**Your goal:**
Repeat, word for word, each of the records shown below, without their pictures.

**Task data:**
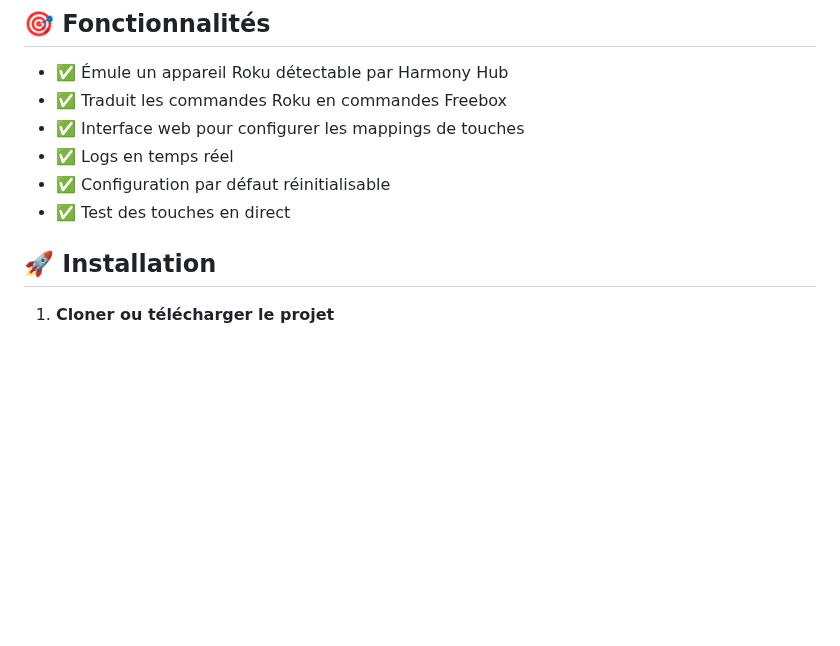
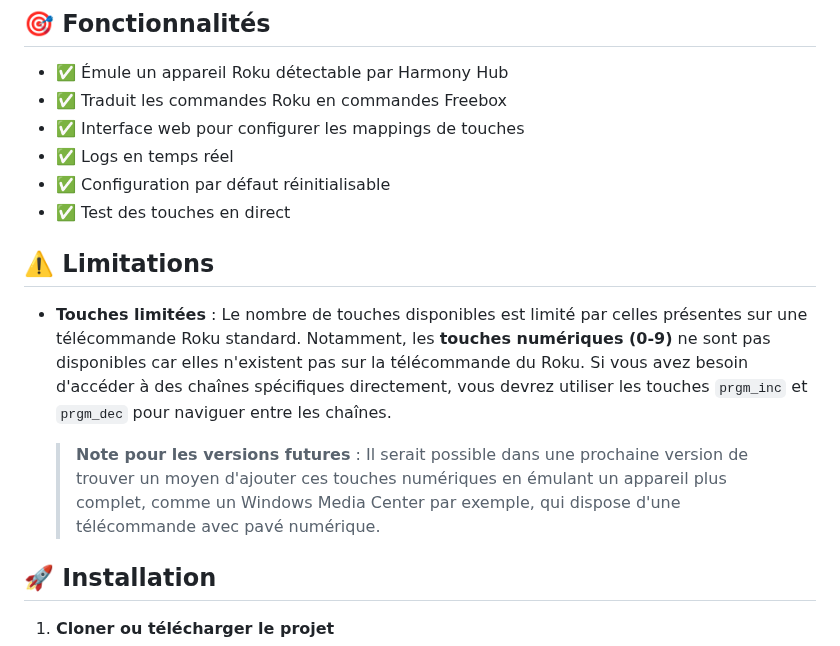
Before and after one commit to albanvn/Harmony2FreeboxRCMapper, a Markdown page: README.md, the part around the change. Rendered like a GitHub page; blank space fills up the shorter version.

Commit message:
add limitations section

```diff
--- a/README.md
+++ b/README.md
@@ -21,6 +21,12 @@ Ce projet est inspiré de [EcpEmuServer](https://github.com/logantgt/EcpEmuServe
 - ✅ Logs en temps réel
 - ✅ Configuration par défaut réinitialisable
 - ✅ Test des touches en direct
+
+## ⚠️ Limitations
+
+- **Touches limitées** : Le nombre de touches disponibles est limité par celles présentes sur une télécommande Roku standard. Notamment, les **touches numériques (0-9)** ne sont pas disponibles car elles n'existent pas sur la télécommande du Roku. Si vous avez besoin d'accéder à des chaînes spécifiques directement, vous devrez utiliser les touches `prgm_inc` et `prgm_dec` pour naviguer entre les chaînes.
+
+  > **Note pour les versions futures** : Il serait possible dans une prochaine version de trouver un moyen d'ajouter ces touches numériques en émulant un appareil plus complet, comme un Windows Media Center par exemple, qui dispose d'une télécommande avec pavé numérique.
 
 ## 🚀 Installation
 
```
Also changed, not shown: README_dev.md (+6 -0 lines), README_en.md (+6 -0 lines).
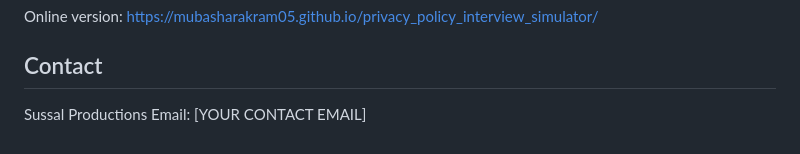
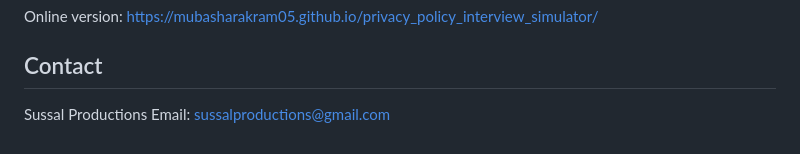
Before and after one commit to MubasharAkram05/interview, a Markdown page: PRIVACY_POLICY.md, the part around the change. Rendered like a GitHub page.

Commit message:
Update contact email in privacy policy

```diff
--- a/PRIVACY_POLICY.md
+++ b/PRIVACY_POLICY.md
@@ -86,4 +86,4 @@ Online version: https://mubasharakram05.github.io/privacy_policy_interview_simul
 ## Contact
 
 Sussal Productions
-Email: [YOUR CONTACT EMAIL]
+Email: sussalproductions@gmail.com
```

**Exercise answer:**
Before and after one commit to albanvn/Harmony2FreeboxRCMapper, a Markdown page: README.md, the part around the change. Rendered like a GitHub page; blank space fills up the shorter version.

Commit message:
add limitations section

```diff
--- a/README.md
+++ b/README.md
@@ -21,6 +21,12 @@ Ce projet est inspiré de [EcpEmuServer](https://github.com/logantgt/EcpEmuServe
 - ✅ Logs en temps réel
 - ✅ Configuration par défaut réinitialisable
 - ✅ Test des touches en direct
+
+## ⚠️ Limitations
+
+- **Touches limitées** : Le nombre de touches disponibles est limité par celles présentes sur une télécommande Roku standard. Notamment, les **touches numériques (0-9)** ne sont pas disponibles car elles n'existent pas sur la télécommande du Roku. Si vous avez besoin d'accéder à des chaînes spécifiques directement, vous devrez utiliser les touches `prgm_inc` et `prgm_dec` pour naviguer entre les chaînes.
+
+  > **Note pour les versions futures** : Il serait possible dans une prochaine version de trouver un moyen d'ajouter ces touches numériques en émulant un appareil plus complet, comme un Windows Media Center par exemple, qui dispose d'une télécommande avec pavé numérique.
 
 ## 🚀 Installation
 
```
Also changed, not shown: README_dev.md (+6 -0 lines), README_en.md (+6 -0 lines).
Before and after one commit to MubasharAkram05/interview, a Markdown page: PRIVACY_POLICY.md, the part around the change. Rendered like a GitHub page.

Commit message:
Update contact email in privacy policy

```diff
--- a/PRIVACY_POLICY.md
+++ b/PRIVACY_POLICY.md
@@ -86,4 +86,4 @@ Online version: https://mubasharakram05.github.io/privacy_policy_interview_simul
 ## Contact
 
 Sussal Productions
-Email: [YOUR CONTACT EMAIL]
+Email: sussalproductions@gmail.com
```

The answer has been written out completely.